April 15, 2015 by Protect Our NHS
Re-blogged from Roy Lilley’s excellent http://www.nhsManagers.net blog.
The Tory bodice ripper is out. Hosted on amazonaws.com servers. (Interesting?). Eighty three pages, seven chapters. The NHS is on page 37-39; five headings:
* continue to increase spending on the NHS, supported by a strong economy, so the NHS stays free for you to use
* spend at least an additional £8 billion by 2020 over and above inflation to fund and support the NHS’s own action plan for the next five years
* ensure you can see a GP and receive the hospital care you need, 7 days a week by 2020, with a guarantee that everyone over 75 will get a same-day appointment if they need one
* integrate health and social care, through our Better Care Fund
* lead the world in fighting cancer and finding a cure for dementia
It appears the Tory Party Conference promise to recruit 5,000 more doctors has been dropped, side-lined, forgotten about? Who knows? No commitment to more nurses or allied health professionals. I can’t find a reference to the 3,000 more midwives we were promised? Whatever…
The auction of the professions has been a cornerstone issue in the election. There are about 7,000 more nurses, midwives and health visitors in the health service than there were in May 2010 and more than 9,000 more doctors. However, the time it takes to train health professionals means the coalition can’t realistically take the credit for that.
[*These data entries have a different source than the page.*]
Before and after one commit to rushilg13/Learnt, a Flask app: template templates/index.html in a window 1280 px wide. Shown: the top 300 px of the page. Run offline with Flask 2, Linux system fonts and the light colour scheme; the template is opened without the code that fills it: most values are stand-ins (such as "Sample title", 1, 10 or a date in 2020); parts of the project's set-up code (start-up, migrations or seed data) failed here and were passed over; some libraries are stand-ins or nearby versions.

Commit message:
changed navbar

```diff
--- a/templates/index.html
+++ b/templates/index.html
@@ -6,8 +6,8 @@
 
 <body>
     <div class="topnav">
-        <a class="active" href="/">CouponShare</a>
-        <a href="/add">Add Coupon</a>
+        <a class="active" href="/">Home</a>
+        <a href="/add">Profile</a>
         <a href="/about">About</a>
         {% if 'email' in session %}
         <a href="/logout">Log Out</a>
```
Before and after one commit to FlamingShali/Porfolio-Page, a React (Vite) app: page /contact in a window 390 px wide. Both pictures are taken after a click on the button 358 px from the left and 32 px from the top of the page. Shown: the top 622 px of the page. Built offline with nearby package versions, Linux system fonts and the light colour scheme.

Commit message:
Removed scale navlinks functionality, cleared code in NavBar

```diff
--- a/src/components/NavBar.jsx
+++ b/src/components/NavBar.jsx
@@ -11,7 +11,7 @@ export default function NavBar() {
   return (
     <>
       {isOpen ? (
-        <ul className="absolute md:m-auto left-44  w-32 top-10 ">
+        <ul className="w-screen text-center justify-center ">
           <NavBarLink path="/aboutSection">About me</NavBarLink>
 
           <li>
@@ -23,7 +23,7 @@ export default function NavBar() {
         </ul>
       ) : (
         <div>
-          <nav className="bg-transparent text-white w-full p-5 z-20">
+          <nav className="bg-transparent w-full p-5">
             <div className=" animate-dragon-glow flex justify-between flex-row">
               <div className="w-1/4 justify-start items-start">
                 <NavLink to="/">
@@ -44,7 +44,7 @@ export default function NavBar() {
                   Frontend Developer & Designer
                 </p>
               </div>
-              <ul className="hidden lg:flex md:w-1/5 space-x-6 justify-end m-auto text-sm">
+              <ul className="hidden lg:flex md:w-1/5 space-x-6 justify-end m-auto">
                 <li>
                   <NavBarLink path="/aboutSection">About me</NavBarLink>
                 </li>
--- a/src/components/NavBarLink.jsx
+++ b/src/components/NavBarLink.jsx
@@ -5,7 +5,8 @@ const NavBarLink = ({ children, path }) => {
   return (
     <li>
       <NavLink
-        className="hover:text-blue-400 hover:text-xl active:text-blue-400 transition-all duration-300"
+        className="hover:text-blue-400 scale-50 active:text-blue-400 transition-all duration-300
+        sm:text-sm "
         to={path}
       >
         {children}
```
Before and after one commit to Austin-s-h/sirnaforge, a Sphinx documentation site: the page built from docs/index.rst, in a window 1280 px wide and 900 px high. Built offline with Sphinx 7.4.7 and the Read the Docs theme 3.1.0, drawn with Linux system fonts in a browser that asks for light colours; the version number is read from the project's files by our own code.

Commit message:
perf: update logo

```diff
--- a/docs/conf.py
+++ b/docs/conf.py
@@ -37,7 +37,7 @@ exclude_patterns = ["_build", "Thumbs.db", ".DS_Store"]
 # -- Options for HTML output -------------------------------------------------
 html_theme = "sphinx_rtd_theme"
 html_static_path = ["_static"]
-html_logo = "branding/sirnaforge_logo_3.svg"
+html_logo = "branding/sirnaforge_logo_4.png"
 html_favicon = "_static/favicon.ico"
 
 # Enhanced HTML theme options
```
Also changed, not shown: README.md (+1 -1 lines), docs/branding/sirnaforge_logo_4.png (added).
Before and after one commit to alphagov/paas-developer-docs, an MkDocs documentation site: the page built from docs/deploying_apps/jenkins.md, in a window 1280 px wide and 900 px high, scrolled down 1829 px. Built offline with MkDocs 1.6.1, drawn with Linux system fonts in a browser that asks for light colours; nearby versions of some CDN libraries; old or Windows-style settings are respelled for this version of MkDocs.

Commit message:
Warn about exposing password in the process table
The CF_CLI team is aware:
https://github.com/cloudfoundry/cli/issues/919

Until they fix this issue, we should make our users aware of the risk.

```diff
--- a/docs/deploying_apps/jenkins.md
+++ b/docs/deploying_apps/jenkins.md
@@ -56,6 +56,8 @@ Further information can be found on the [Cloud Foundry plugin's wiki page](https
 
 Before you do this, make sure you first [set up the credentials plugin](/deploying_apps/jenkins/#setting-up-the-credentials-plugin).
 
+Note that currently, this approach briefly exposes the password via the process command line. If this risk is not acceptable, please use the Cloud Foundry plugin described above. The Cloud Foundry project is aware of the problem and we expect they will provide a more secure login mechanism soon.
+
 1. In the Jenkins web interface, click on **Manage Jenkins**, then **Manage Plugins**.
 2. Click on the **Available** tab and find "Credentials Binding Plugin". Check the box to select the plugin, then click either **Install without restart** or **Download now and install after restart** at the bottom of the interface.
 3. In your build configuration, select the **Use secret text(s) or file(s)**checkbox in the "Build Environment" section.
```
For NHS insiders the manifesto will be a relief; there are no new ideas, no new organisations and nothing innovative or eye catching. This is a manifesto written in the past; full of we have’s.
The Tory story, goes back to about 2013… like a family who never mention a recidivist boozy, betting, belching uncle, Andrew Lansley and his cockamamie have been air-brushed out of existence. All the good stuff starts in the Jeremy Hunt era.
Instead, lots of ‘transparency’, ‘sharing’ and ‘access’. No markets, market testing or competition.
“People deserve patient-centred healthcare not more bureaucracy…”
They sure do! It’s just a pity it’s taken 5 years, 30k jobs and £3bn to realise it. This is a manifesto that could have been written by the Labour Party in 1980
Like a horse and cart, bubble and squeak, Derby and Joan, a strong NHS is joined at the hip with a strong economy. I think I have caught the ear-worm!
This is as reassuring as hot milk at bed-time and as friendly as yer granny’s cat but like the paper boy on a Sunday… you can’t rely on it.
How to measure ‘being the best in the world’? Dunno. ‘Leading a fight for a cure’? Dunno. NHS ‘free for you to use’ but provided by whom? Dunno. The increases in access, 7 day working and all the rest are simply unaffordable.
The politicians have grabbed Tarzan’s (Tarzan is Simon Stevens in Lilley speak) plan, wrapped themselves in it and made it something it is not. It is not a solution. It is designed to give us a result. A balance, a stability and that’s all.
Let me highlight this for the last time. In fact, please… print this out and put it under a magnet on the fridge, nail it to the office door and Blu-Tac it to the forehead of any politician who comes calling:
“PROVIDED the NHS is funded in line with inflation AND it can manage an unprecedented 3% a year efficiency savings; £8bn MIGHT BE ENOUGH to keep the lights on and pay the wages. It is NOT enough to do anything new, employ extra people or polish up the knocker on the front door.”
And, there is another little thing.
We know the NHS will muddle though, manage and very likely do even better than it does now. However, we also know the logjam in the system is to be found up-the-road at social services.
The manifesto mentions social care on 10 occasions; mainly in the context of not having to sell your house to pay for it. It mentions social services once. There is an expectation that the Better Care Fund is in someway, new money. It is not, it as recycled as tap water.
Elections are probably the most important part of democratic society but they have been reduced to the trivial, mundane and misleading. They have become an auction, a mart and a bidding war.
It’s all very disappointing.